I was brought up in Rome under a rather feeble ministration of the Anglican Church, which seemed always cold and empty beside the real Churches we constantly visited as children. As I grew older my indifference to Protestantism only increased. I felt there was but one living Church; outside of that was to be found only free thought, philosophical eclecticism, and a vague platonic idealism. For some time I did not wish to bind myself to any form of belief, preferring to drift from one poetical or scientific theory of the Universe to the other.
All through these growing years, from fourteen to nineteen, I read everything I could find in the way of philosophy and metaphysics; but, having no guide, my reading was very desultory. I think a prolonged study of Dante’s Divine Comedy was probably laying in my mind the foundations of Catholic synthesis, although I did not know it till afterwards. Three years of Dante lessons with a learned Abbate Pagliari were very enlightening. I realized how vastly inclusive Catholic belief could be; how logical, while it transcended all logic, how it ministered to all humanity with its divinity.
So the stream of my convictions came to me as rivulets from many sources. I made the acquaintance of Monsignor Puyol, the Superior of St. Louis des Français, in Rome. He with great kindness and patience gave me the necessary instruction, overcame my last scruples of doubt, and on the feast of St. Joseph, 1883, received me into the Church to which, by taste and inclination, I had belonged since my first childhood.
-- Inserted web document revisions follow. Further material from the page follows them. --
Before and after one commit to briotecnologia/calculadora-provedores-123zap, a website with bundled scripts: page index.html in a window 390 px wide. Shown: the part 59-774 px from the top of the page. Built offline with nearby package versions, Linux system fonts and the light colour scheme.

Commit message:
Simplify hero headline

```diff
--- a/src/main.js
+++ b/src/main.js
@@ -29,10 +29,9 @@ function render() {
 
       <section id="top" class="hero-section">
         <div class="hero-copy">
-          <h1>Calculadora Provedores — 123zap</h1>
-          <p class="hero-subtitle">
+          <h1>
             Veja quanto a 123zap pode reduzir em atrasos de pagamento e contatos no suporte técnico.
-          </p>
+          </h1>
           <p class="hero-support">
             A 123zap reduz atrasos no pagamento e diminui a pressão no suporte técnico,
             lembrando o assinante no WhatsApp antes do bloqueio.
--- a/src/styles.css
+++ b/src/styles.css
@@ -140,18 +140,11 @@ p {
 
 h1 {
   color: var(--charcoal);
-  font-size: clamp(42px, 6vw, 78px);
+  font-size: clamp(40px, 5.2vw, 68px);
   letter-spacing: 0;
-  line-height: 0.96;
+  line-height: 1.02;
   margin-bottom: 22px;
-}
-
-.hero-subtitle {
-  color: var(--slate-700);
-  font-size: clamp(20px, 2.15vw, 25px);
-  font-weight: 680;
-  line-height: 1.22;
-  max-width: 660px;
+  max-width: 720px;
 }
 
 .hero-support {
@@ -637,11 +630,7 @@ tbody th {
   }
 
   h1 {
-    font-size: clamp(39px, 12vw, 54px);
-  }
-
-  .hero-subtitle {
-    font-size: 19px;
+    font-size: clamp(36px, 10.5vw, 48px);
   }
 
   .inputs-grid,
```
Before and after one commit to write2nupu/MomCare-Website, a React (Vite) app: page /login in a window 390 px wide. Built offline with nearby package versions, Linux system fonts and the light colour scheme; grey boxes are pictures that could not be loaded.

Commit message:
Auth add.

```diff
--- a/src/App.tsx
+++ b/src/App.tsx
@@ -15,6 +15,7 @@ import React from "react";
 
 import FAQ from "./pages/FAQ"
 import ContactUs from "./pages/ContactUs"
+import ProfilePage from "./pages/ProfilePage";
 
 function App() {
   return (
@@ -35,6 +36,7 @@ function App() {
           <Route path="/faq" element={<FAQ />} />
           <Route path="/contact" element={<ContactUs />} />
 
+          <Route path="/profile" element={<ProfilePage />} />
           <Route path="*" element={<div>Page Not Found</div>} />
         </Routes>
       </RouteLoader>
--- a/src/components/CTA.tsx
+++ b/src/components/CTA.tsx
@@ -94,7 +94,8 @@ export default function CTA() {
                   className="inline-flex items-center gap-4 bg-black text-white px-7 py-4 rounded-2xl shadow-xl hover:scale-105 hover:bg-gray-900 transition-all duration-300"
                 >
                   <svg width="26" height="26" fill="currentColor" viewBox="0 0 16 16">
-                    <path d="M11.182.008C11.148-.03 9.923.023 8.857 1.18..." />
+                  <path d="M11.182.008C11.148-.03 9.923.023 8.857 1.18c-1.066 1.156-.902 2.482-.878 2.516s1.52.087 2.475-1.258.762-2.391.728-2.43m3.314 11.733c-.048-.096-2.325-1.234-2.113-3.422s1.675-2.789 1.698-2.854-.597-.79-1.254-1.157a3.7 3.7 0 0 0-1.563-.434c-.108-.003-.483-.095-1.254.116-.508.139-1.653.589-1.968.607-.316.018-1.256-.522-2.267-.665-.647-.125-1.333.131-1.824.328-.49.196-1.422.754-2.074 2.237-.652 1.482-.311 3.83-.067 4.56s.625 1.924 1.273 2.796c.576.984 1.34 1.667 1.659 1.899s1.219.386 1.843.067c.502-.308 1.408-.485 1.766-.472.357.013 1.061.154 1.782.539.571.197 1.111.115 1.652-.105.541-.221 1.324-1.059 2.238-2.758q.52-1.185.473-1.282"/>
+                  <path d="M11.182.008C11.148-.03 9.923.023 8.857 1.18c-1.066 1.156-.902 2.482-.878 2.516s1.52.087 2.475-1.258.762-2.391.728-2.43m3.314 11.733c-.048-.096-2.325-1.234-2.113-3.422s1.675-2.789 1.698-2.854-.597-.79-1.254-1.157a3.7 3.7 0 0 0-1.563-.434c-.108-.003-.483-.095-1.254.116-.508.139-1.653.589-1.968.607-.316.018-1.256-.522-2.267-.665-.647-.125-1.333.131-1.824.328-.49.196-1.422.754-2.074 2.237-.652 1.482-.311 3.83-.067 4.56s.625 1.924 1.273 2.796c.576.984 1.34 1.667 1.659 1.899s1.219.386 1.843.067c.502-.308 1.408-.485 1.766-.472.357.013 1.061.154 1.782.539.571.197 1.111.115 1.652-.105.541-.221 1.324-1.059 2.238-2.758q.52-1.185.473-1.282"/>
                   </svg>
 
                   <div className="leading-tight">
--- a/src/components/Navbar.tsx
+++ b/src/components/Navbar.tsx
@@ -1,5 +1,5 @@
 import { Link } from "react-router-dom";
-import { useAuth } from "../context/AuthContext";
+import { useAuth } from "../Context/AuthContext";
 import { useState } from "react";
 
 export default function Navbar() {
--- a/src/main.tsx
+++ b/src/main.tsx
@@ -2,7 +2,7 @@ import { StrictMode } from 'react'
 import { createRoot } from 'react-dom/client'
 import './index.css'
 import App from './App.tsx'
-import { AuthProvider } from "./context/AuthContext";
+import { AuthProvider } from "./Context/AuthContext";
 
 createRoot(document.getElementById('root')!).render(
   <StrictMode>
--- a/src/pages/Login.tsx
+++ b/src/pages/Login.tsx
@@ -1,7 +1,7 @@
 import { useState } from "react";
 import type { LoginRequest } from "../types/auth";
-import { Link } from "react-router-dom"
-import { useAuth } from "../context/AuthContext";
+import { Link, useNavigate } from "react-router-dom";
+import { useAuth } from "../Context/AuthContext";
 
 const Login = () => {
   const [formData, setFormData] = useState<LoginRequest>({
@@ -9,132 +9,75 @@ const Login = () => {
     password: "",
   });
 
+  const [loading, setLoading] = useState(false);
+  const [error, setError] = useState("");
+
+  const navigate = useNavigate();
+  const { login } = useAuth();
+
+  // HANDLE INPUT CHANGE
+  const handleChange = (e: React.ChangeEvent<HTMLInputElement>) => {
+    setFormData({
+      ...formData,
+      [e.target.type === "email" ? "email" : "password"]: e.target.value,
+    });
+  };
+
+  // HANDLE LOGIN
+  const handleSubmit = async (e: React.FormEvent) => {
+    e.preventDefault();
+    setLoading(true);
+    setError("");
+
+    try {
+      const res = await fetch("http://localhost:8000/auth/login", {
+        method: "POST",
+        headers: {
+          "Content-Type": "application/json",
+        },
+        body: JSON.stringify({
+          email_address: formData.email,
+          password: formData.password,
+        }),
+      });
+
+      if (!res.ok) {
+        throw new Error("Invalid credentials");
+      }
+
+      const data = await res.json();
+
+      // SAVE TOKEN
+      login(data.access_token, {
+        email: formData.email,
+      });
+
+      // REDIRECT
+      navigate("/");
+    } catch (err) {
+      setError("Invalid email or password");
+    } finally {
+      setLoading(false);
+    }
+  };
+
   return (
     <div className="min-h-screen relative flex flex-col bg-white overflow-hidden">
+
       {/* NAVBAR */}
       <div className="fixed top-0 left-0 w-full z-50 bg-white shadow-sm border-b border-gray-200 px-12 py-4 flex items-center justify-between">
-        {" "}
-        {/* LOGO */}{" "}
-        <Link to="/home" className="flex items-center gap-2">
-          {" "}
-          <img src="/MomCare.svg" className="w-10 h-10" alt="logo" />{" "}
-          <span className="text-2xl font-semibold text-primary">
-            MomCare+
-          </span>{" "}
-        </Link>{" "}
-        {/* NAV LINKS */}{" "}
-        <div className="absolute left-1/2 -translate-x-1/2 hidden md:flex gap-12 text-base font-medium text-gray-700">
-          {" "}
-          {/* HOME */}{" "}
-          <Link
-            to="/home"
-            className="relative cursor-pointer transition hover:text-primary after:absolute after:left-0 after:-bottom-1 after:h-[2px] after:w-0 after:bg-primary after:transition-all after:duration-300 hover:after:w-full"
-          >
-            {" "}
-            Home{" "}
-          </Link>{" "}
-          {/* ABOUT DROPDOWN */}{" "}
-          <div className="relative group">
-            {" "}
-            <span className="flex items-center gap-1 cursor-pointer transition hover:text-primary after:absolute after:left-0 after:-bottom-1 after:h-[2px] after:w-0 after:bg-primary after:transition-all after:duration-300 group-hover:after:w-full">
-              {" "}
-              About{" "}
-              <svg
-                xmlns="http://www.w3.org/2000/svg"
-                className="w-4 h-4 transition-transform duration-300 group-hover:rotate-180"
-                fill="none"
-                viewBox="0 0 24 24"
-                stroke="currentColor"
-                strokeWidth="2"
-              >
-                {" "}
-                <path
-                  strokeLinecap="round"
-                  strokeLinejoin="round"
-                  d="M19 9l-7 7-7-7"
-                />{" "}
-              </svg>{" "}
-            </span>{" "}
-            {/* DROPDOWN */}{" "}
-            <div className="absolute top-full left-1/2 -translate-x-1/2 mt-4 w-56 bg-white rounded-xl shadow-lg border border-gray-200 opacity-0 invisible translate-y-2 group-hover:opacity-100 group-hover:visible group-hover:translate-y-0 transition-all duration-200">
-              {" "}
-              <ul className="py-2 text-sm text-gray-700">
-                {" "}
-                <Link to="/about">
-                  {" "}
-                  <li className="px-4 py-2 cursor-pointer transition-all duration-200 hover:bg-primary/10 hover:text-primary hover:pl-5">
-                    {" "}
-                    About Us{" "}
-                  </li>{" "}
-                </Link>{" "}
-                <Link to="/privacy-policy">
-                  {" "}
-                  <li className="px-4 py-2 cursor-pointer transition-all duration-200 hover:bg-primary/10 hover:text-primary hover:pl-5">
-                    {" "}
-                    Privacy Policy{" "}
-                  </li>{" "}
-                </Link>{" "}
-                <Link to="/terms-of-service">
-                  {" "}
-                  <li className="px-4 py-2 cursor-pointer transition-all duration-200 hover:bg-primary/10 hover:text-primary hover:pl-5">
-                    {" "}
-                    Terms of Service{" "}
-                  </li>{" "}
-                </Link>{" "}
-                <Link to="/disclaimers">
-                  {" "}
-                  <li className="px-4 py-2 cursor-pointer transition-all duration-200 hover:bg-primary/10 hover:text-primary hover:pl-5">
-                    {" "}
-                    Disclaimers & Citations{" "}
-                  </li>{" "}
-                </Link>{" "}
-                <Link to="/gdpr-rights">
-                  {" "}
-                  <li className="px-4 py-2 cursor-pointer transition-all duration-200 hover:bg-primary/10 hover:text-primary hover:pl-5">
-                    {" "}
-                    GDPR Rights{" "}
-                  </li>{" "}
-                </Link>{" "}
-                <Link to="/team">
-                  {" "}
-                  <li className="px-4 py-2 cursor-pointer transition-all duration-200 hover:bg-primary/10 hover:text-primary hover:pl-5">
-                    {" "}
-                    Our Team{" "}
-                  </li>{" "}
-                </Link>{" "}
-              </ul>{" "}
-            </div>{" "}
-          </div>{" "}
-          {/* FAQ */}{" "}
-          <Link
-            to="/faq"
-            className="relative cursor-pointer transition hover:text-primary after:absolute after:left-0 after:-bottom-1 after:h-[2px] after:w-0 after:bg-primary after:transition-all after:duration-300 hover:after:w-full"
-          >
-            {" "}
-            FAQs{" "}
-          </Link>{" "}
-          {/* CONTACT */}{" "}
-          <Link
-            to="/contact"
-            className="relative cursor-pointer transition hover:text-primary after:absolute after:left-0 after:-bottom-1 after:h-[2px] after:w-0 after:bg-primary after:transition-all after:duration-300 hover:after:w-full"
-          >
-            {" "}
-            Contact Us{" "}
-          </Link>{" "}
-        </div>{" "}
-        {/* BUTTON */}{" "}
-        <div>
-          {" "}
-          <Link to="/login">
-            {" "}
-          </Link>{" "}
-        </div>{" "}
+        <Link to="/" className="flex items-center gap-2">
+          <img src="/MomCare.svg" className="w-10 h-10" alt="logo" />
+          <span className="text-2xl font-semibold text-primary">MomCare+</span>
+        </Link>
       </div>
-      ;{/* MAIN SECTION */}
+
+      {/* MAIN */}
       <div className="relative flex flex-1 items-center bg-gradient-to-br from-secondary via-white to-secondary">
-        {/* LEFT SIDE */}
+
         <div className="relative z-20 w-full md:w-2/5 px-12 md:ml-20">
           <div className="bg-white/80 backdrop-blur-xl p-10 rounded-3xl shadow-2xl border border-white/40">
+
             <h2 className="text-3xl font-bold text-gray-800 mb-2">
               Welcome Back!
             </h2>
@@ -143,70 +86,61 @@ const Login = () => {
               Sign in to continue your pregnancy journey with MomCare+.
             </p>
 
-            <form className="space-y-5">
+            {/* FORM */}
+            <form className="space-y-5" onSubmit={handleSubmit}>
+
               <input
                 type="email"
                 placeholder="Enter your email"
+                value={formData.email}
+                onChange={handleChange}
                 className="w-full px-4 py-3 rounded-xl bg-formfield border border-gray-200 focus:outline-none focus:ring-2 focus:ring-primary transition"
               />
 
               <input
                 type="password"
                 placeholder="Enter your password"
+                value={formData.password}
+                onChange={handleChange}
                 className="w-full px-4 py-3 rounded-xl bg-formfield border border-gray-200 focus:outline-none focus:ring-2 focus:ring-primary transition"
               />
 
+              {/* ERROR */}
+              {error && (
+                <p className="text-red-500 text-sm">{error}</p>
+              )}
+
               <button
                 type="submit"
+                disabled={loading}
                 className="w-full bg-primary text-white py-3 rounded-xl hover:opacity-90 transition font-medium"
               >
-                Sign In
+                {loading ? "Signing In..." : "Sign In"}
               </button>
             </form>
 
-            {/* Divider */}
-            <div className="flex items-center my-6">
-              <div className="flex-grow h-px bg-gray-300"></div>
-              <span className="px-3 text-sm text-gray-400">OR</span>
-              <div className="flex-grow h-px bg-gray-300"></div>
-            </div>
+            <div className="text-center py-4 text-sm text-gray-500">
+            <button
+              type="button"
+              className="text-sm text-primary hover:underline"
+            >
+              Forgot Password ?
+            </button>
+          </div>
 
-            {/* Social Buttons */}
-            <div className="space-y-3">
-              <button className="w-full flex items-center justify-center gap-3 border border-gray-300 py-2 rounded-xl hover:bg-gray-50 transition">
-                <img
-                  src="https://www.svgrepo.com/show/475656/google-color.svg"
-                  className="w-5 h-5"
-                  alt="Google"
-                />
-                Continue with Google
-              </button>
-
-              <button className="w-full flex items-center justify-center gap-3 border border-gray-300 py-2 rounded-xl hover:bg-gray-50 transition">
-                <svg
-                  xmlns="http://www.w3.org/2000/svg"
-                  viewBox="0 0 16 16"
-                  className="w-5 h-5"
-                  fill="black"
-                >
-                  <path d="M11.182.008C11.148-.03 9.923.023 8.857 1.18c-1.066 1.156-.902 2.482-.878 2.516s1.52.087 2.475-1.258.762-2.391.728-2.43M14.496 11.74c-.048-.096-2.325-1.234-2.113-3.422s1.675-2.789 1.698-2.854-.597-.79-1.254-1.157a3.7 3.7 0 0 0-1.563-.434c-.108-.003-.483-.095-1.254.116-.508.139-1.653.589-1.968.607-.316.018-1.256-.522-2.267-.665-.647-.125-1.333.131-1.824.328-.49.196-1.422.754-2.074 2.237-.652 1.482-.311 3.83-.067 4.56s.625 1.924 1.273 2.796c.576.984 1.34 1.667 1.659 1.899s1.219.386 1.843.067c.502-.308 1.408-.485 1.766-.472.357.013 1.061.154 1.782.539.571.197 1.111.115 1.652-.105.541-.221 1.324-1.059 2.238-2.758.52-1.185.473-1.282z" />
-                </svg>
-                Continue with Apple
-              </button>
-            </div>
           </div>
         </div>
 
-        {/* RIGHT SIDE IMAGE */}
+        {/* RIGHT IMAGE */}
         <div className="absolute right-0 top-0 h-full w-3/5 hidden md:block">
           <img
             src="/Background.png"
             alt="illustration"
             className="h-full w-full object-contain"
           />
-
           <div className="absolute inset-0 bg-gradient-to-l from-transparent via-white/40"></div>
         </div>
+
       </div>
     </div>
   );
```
Georgina Pell Curtis, ed., Some Roads to Rome: Being Personal Records of Conversion to the Catholic Church (St. Louis: B. Herder, 1910), 83-84.